_Problem details_. Exactly as written, give again the line with "Update index.html" and all subsequent lines through the end of the records.
Data provided section start
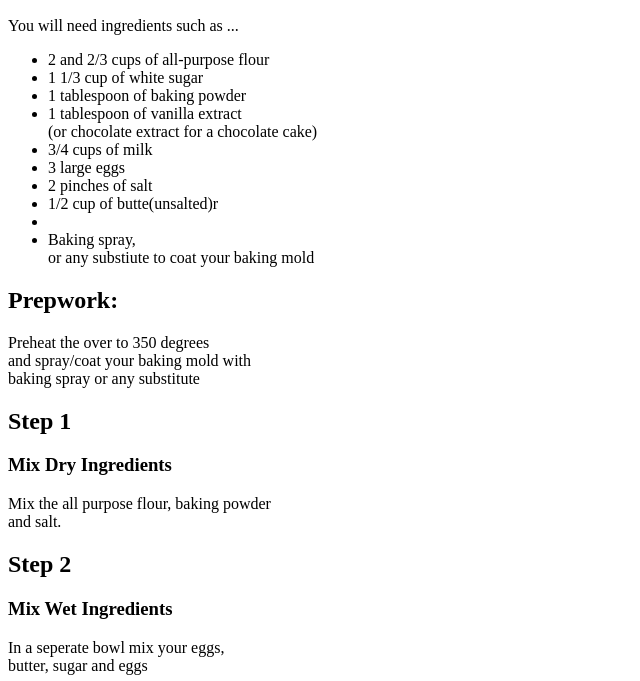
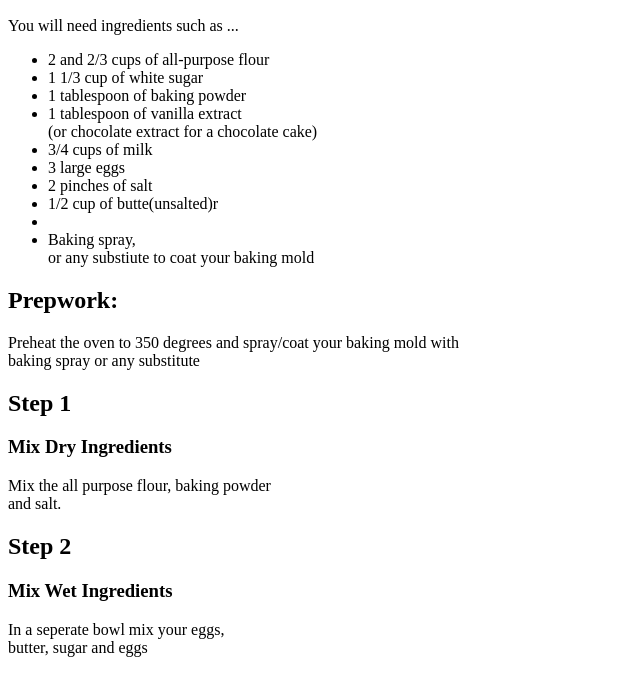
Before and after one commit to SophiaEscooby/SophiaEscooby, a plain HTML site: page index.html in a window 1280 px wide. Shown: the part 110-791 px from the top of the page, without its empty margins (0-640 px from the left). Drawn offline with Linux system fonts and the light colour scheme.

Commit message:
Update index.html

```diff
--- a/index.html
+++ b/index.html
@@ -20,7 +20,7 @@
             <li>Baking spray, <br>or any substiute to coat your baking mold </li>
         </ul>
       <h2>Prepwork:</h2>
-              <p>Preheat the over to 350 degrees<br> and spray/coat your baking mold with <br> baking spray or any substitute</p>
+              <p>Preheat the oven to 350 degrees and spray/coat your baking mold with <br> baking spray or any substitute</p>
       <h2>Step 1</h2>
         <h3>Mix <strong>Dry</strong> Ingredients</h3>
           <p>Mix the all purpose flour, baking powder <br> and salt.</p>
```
Data provided section end
_Answer for the task_.
Update index.html

```diff
--- a/index.html
+++ b/index.html
@@ -20,7 +20,7 @@
             <li>Baking spray, <br>or any substiute to coat your baking mold </li>
         </ul>
       <h2>Prepwork:</h2>
-              <p>Preheat the over to 350 degrees<br> and spray/coat your baking mold with <br> baking spray or any substitute</p>
+              <p>Preheat the oven to 350 degrees and spray/coat your baking mold with <br> baking spray or any substitute</p>
       <h2>Step 1</h2>
         <h3>Mix <strong>Dry</strong> Ingredients</h3>
           <p>Mix the all purpose flour, baking powder <br> and salt.</p>
```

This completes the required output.